A leading conveyancing expert has warned the property industry to beware of dealing with leasehold apartments being bought as ideal ‘Airbnb short lets’.
Talking during an online conference yesterday organised by The Legal Training Company, expert and legal trainer David Keighley warned that a solid body of legal precedent now made it extremely risky to rent out a leasehold property via online short-let platforms like Airbnb.
The case history he referred to involved several cases including Nemcova v Fairfields Rent Ltd; Bermondsey Exchange Freeholders Ltd vs Nino Koumettou; TripleRose Ltd vs Beattie and Beattie; and Bevan House Management vs Denis Ludwig Becker.
“I think it’s fair to say that a body of law is now developing that highlights how, to an extent, leasehold properties let on what we might regard as standard residential terms [via Airbnb] are very dangerous,” says Keighley.
“Because there is a very real likelihood that the owner of the property will be in breach of their leasehold covenant.”
He then went on to say that conveyancers and agents who are acting for the purchaser of a leasehold property who is planning to let it out via Airbnb should therefore be very careful.
The cases mentioned involve two types of problems caused by Airbnb lettings – breaching a leasehold covenant that prevents ‘short lets’ or ‘business use’, and those which prevent leaseholders causing ‘nuisance and annoyance’.

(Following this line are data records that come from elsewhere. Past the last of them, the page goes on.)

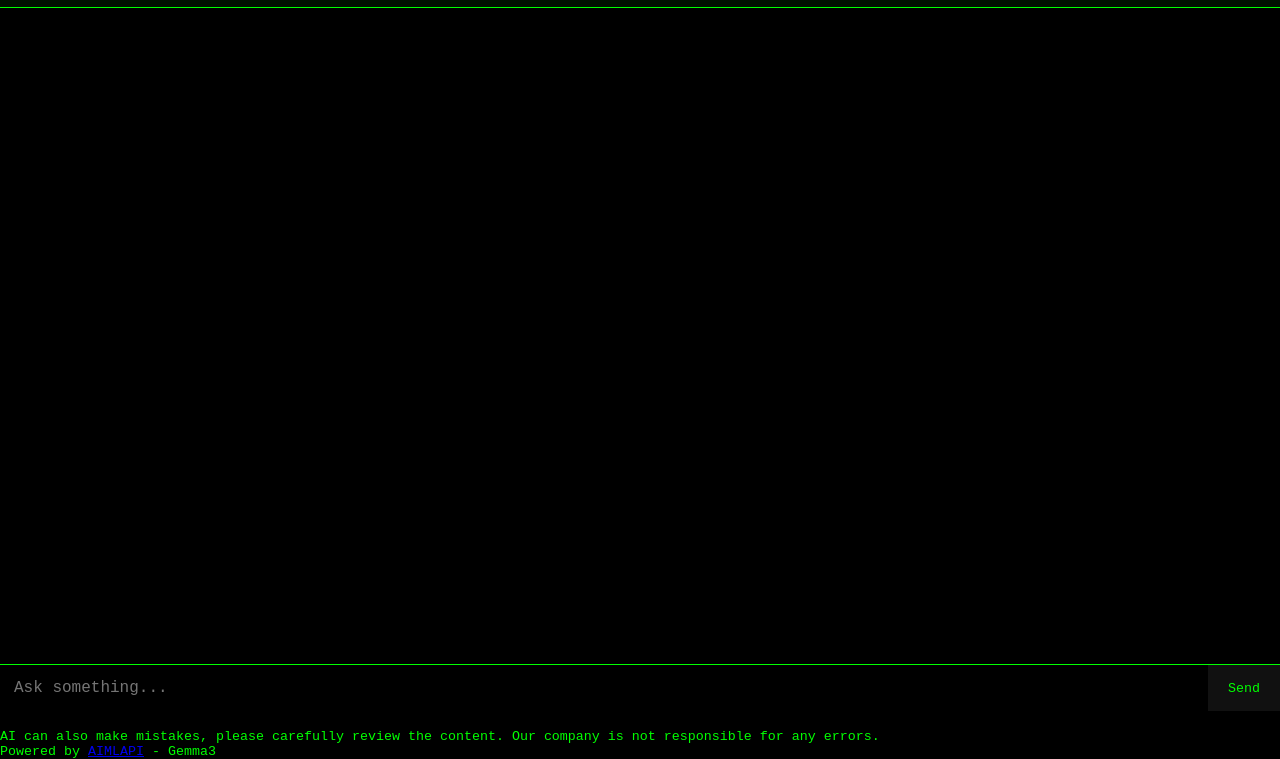
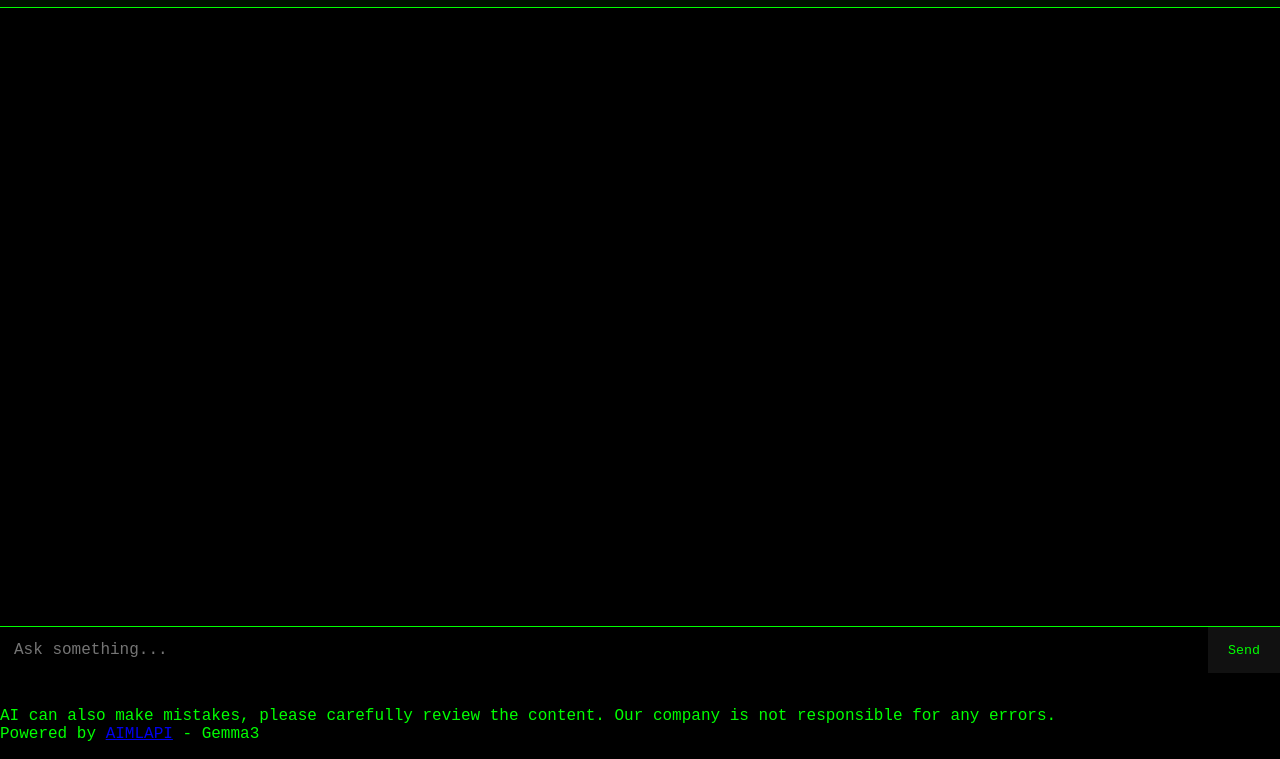
Before and after one commit to NeuralNexusLab-nh/NetHacker, a website: page pages/ai.html in a window 1280 px wide. Shown: the part 41-800 px from the top of the page. Drawn offline with Linux system fonts and the light colour scheme.

Commit message:
Update ai.html

```diff
--- a/pages/ai.html
+++ b/pages/ai.html
@@ -111,7 +111,7 @@
     <button type="submit" id="submit">Send</button>
   </form>
   <br>
-  <small>AI can also make mistakes, please carefully review the content. Our company is not responsible for any errors.<br>Powered by <a href="https://aimlapi.com/" target="_blank">AIMLAPI</a> - Gemma3</small>
+  <p>AI can also make mistakes, please carefully review the content. Our company is not responsible for any errors.<br>Powered by <a href="https://aimlapi.com/" target="_blank">AIMLAPI</a> - Gemma3</p>
   <script>
     const chatContainer = document.getElementById('chat-container');
     const inputForm = document.getElementById('input-form');
```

Ian Smallman (pictured) of Birmingham firm Principle Estate Management told the The Negotiator recently: “The flat owner, if successfully pursued by the freeholder for breach of lease, may end up having to pay all of the freeholder’s costs to ensure they avoid forfeiture, i.e. losing the ownership of their flat.”